• _The input_
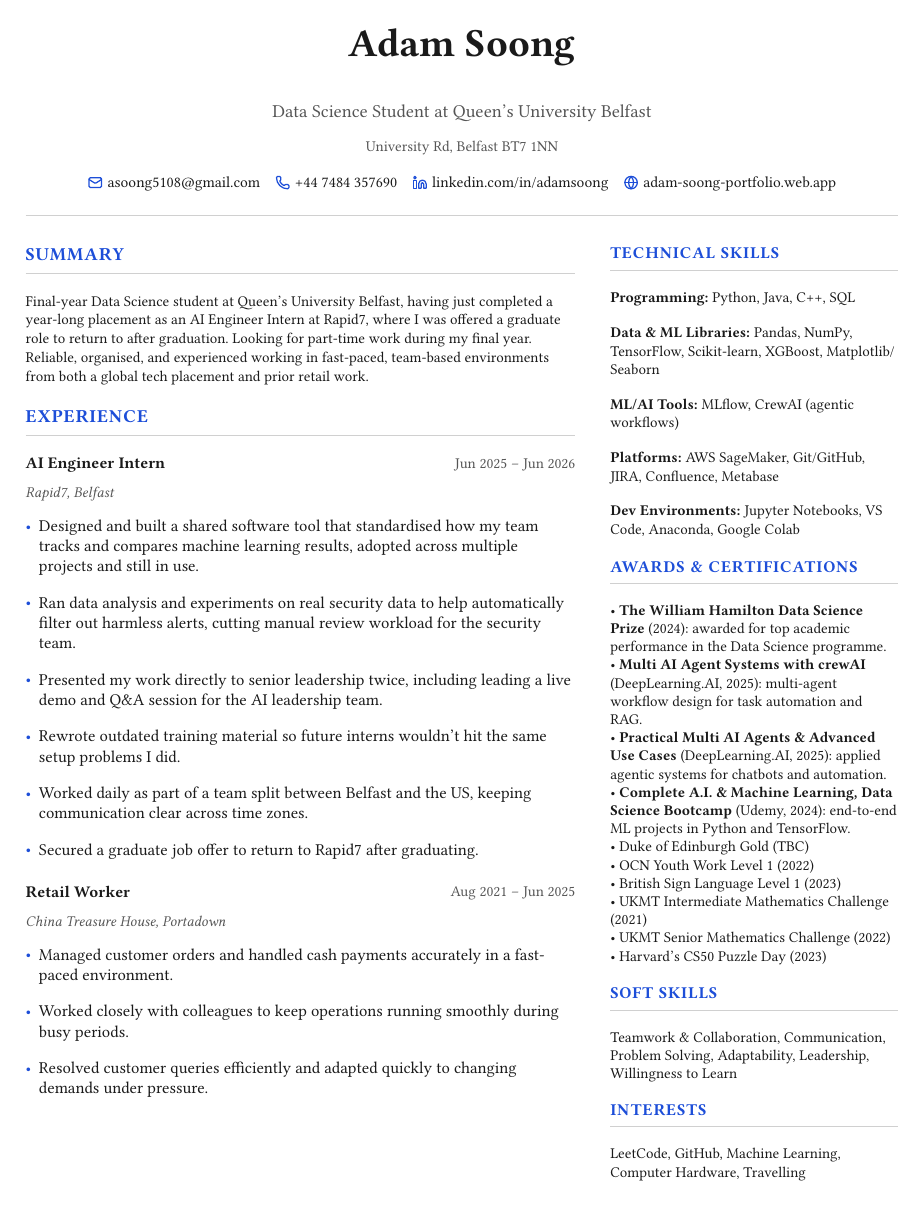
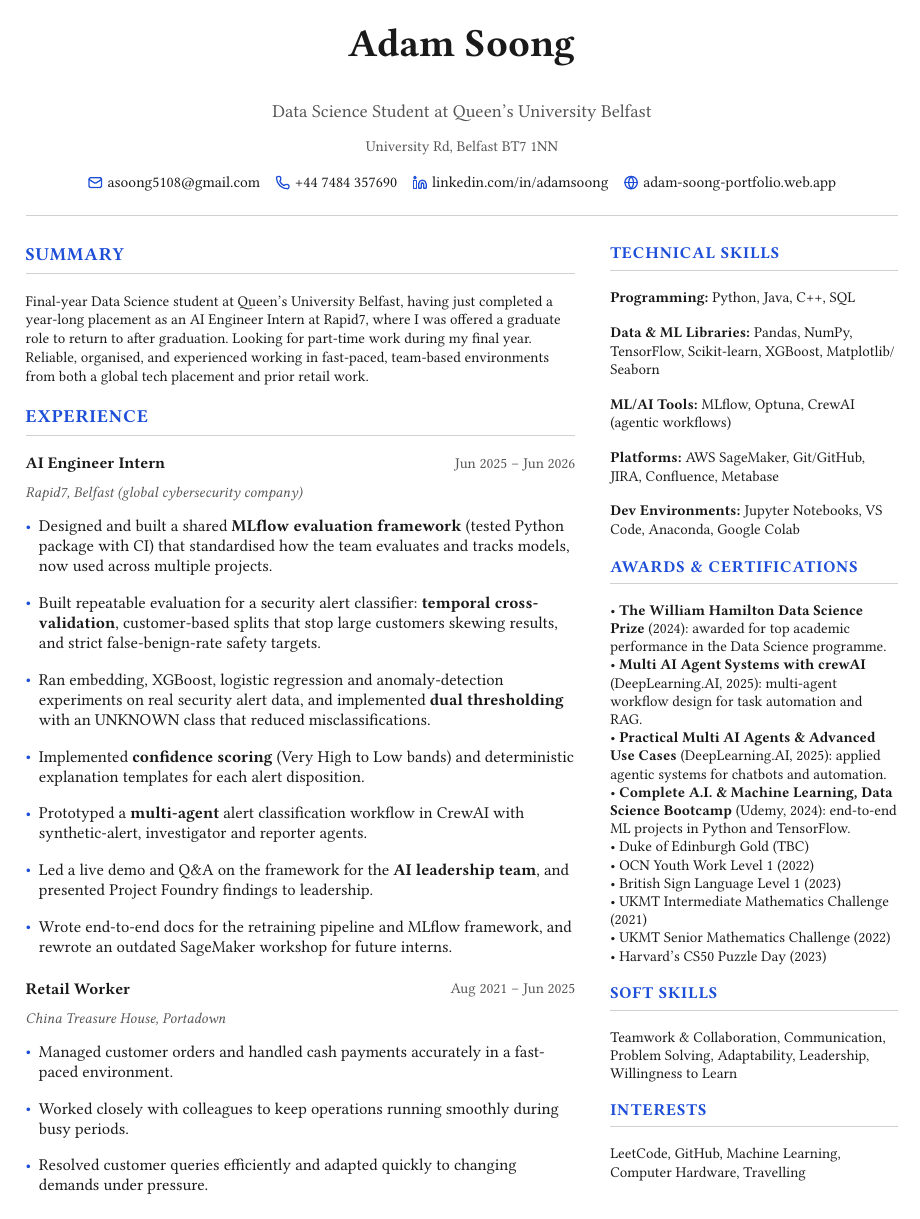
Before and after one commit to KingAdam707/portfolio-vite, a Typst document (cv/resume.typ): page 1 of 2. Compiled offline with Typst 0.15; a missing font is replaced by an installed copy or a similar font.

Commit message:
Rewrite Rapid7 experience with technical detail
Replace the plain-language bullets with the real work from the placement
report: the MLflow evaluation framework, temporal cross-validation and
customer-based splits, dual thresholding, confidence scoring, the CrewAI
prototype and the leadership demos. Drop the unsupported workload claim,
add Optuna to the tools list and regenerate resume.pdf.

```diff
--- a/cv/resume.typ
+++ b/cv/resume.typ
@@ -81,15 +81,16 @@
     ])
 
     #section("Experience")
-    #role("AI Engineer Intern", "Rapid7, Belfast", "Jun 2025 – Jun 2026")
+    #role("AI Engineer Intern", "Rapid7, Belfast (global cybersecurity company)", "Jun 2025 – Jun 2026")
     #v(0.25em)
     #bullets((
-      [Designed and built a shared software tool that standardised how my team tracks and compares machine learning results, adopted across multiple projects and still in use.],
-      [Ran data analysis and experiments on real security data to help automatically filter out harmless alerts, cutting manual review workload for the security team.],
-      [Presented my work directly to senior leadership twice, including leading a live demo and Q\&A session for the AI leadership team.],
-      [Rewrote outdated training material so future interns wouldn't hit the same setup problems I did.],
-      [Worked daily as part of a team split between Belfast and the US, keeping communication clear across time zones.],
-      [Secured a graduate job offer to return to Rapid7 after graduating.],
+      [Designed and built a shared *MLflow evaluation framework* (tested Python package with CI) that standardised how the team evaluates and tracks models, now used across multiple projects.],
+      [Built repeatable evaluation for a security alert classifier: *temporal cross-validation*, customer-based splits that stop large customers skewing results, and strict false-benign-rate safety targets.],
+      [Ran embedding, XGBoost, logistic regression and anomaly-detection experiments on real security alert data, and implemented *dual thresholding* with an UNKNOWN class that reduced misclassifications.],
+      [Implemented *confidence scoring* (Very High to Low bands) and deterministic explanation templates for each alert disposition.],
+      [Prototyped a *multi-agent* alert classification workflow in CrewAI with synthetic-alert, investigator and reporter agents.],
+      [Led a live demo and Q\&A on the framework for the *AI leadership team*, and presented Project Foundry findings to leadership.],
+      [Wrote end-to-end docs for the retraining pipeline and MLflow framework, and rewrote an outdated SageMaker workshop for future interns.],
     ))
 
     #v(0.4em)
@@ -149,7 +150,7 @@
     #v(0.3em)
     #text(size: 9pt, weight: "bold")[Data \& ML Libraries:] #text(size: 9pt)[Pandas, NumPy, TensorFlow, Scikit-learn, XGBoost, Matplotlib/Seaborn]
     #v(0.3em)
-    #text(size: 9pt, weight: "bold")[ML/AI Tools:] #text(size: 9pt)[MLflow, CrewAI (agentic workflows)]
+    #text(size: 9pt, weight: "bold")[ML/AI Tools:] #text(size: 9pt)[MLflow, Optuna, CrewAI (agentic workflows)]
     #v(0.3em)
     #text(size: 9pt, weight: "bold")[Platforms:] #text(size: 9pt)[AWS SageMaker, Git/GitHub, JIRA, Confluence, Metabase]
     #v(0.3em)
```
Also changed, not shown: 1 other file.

• _Exercise objective_
How many of the lines above contain the word "leadership"? Only the number should be given.

• _Exercise response_
3